REQUIRED WORK: Set down the records exactly, and omit any image found in them.

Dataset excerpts
══════════
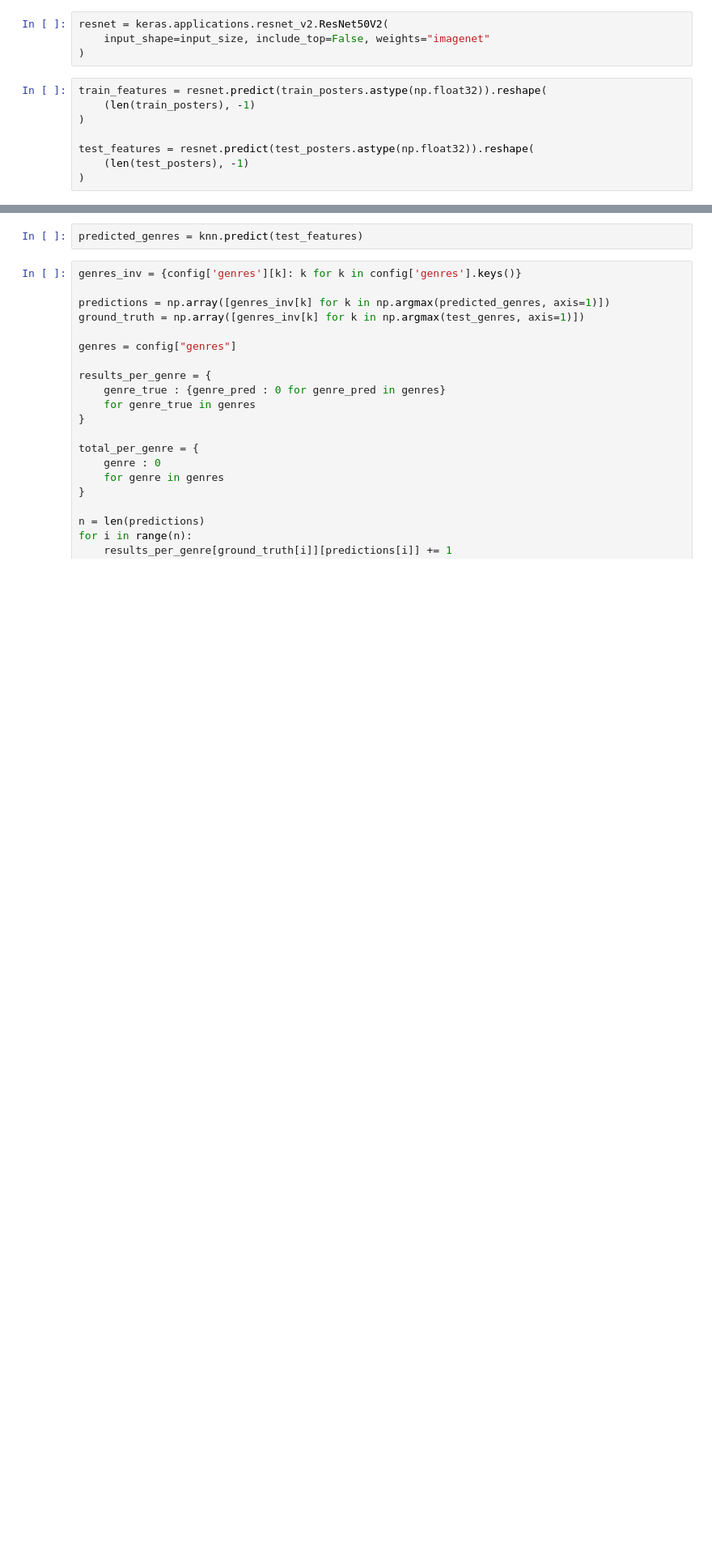
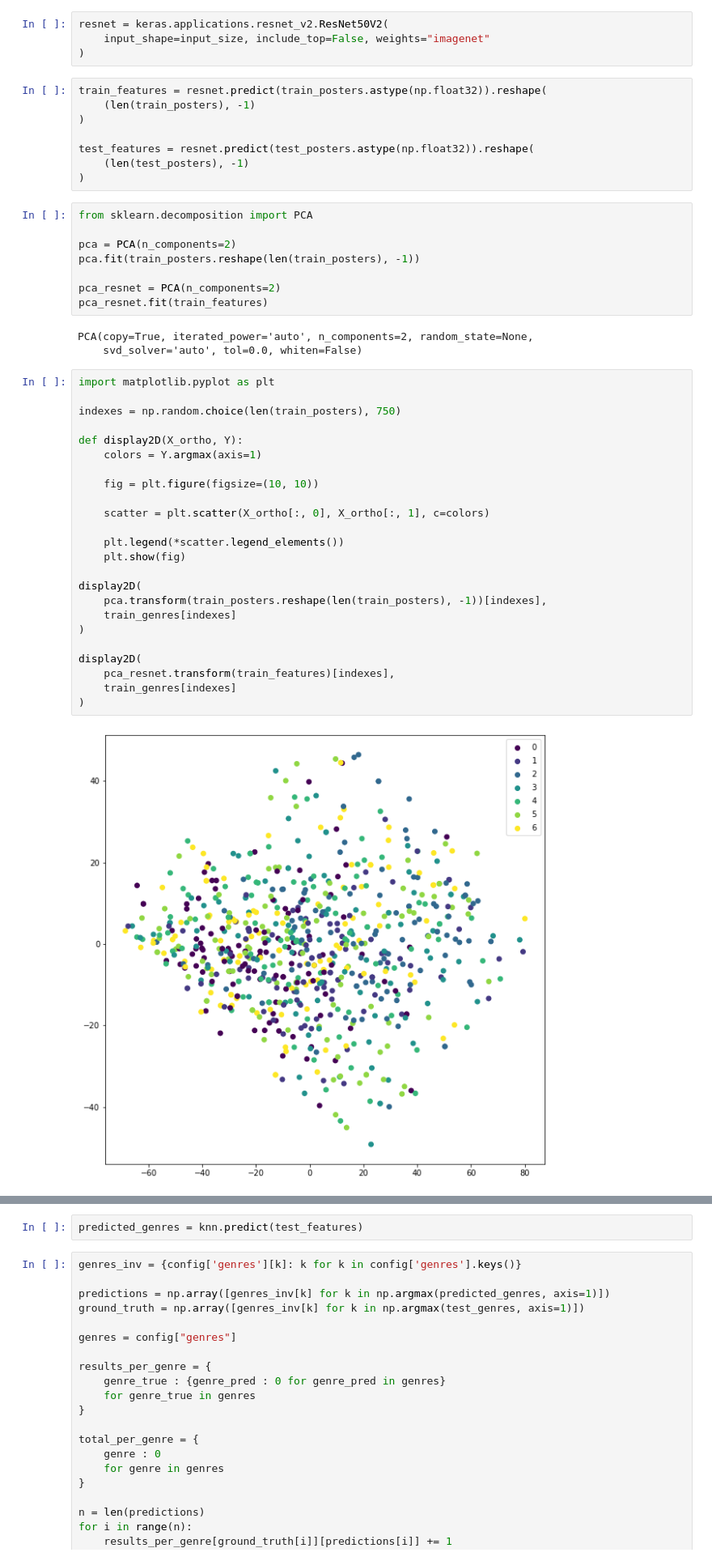
Before and after one commit to vloison/Projet_de_departement, a Jupyter notebook: moviegenre/Test knn.ipynb, the cells around one changed output, grey strips where cells are left out. Shown at 81% size. Drawn from its saved outputs; the diff is of its cells as text; blank space fills up the shorter version.

Commit message:
2d visualisation

```diff
--- a/moviegenre/Test knn.ipynb
+++ b/moviegenre/Test knn.ipynb
@@ -97,3 +97,40 @@ train_features = resnet.predict(train_posters.astype(np.float32)).reshape(
 test_features = resnet.predict(test_posters.astype(np.float32)).reshape(
     (len(test_posters), -1)
 )
+# %%
+from sklearn.decomposition import PCA
+
+pca = PCA(n_components=2)
+pca.fit(train_posters.reshape(len(train_posters), -1))
+
+pca_resnet = PCA(n_components=2)
+pca_resnet.fit(train_features)
+# %% [output]
+PCA(copy=True, iterated_power='auto', n_components=2, random_state=None,
+    svd_solver='auto', tol=0.0, whiten=False)
+# %%
+import matplotlib.pyplot as plt
+
+indexes = np.random.choice(len(train_posters), 750)
+
+def display2D(X_ortho, Y):
+    colors = Y.argmax(axis=1)
+
+    fig = plt.figure(figsize=(10, 10))
+
+    scatter = plt.scatter(X_ortho[:, 0], X_ortho[:, 1], c=colors)
+
+    plt.legend(*scatter.legend_elements())
+    plt.show(fig)
+
+display2D(
+    pca.transform(train_posters.reshape(len(train_posters), -1))[indexes],
+    train_genres[indexes]
+)
+
+display2D(
+    pca_resnet.transform(train_features)[indexes],
+    train_genres[indexes]
+)
+# %% [output]
+[figure, added]
```
Also changed, not shown: parts of 4 cells of this notebook.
══════════
ANSWER BOX:
Before and after one commit to vloison/Projet_de_departement, a Jupyter notebook: moviegenre/Test knn.ipynb, the cells around one changed output, grey strips where cells are left out. Shown at 81% size. Drawn from its saved outputs; the diff is of its cells as text; blank space fills up the shorter version.

Commit message:
2d visualisation

```diff
--- a/moviegenre/Test knn.ipynb
+++ b/moviegenre/Test knn.ipynb
@@ -97,3 +97,40 @@ train_features = resnet.predict(train_posters.astype(np.float32)).reshape(
 test_features = resnet.predict(test_posters.astype(np.float32)).reshape(
     (len(test_posters), -1)
 )
+# %%
+from sklearn.decomposition import PCA
+
+pca = PCA(n_components=2)
+pca.fit(train_posters.reshape(len(train_posters), -1))
+
+pca_resnet = PCA(n_components=2)
+pca_resnet.fit(train_features)
+# %% [output]
+PCA(copy=True, iterated_power='auto', n_components=2, random_state=None,
+    svd_solver='auto', tol=0.0, whiten=False)
+# %%
+import matplotlib.pyplot as plt
+
+indexes = np.random.choice(len(train_posters), 750)
+
+def display2D(X_ortho, Y):
+    colors = Y.argmax(axis=1)
+
+    fig = plt.figure(figsize=(10, 10))
+
+    scatter = plt.scatter(X_ortho[:, 0], X_ortho[:, 1], c=colors)
+
+    plt.legend(*scatter.legend_elements())
+    plt.show(fig)
+
+display2D(
+    pca.transform(train_posters.reshape(len(train_posters), -1))[indexes],
+    train_genres[indexes]
+)
+
+display2D(
+    pca_resnet.transform(train_features)[indexes],
+    train_genres[indexes]
+)
+# %% [output]
+[figure, added]
```
Also changed, not shown: parts of 4 cells of this notebook.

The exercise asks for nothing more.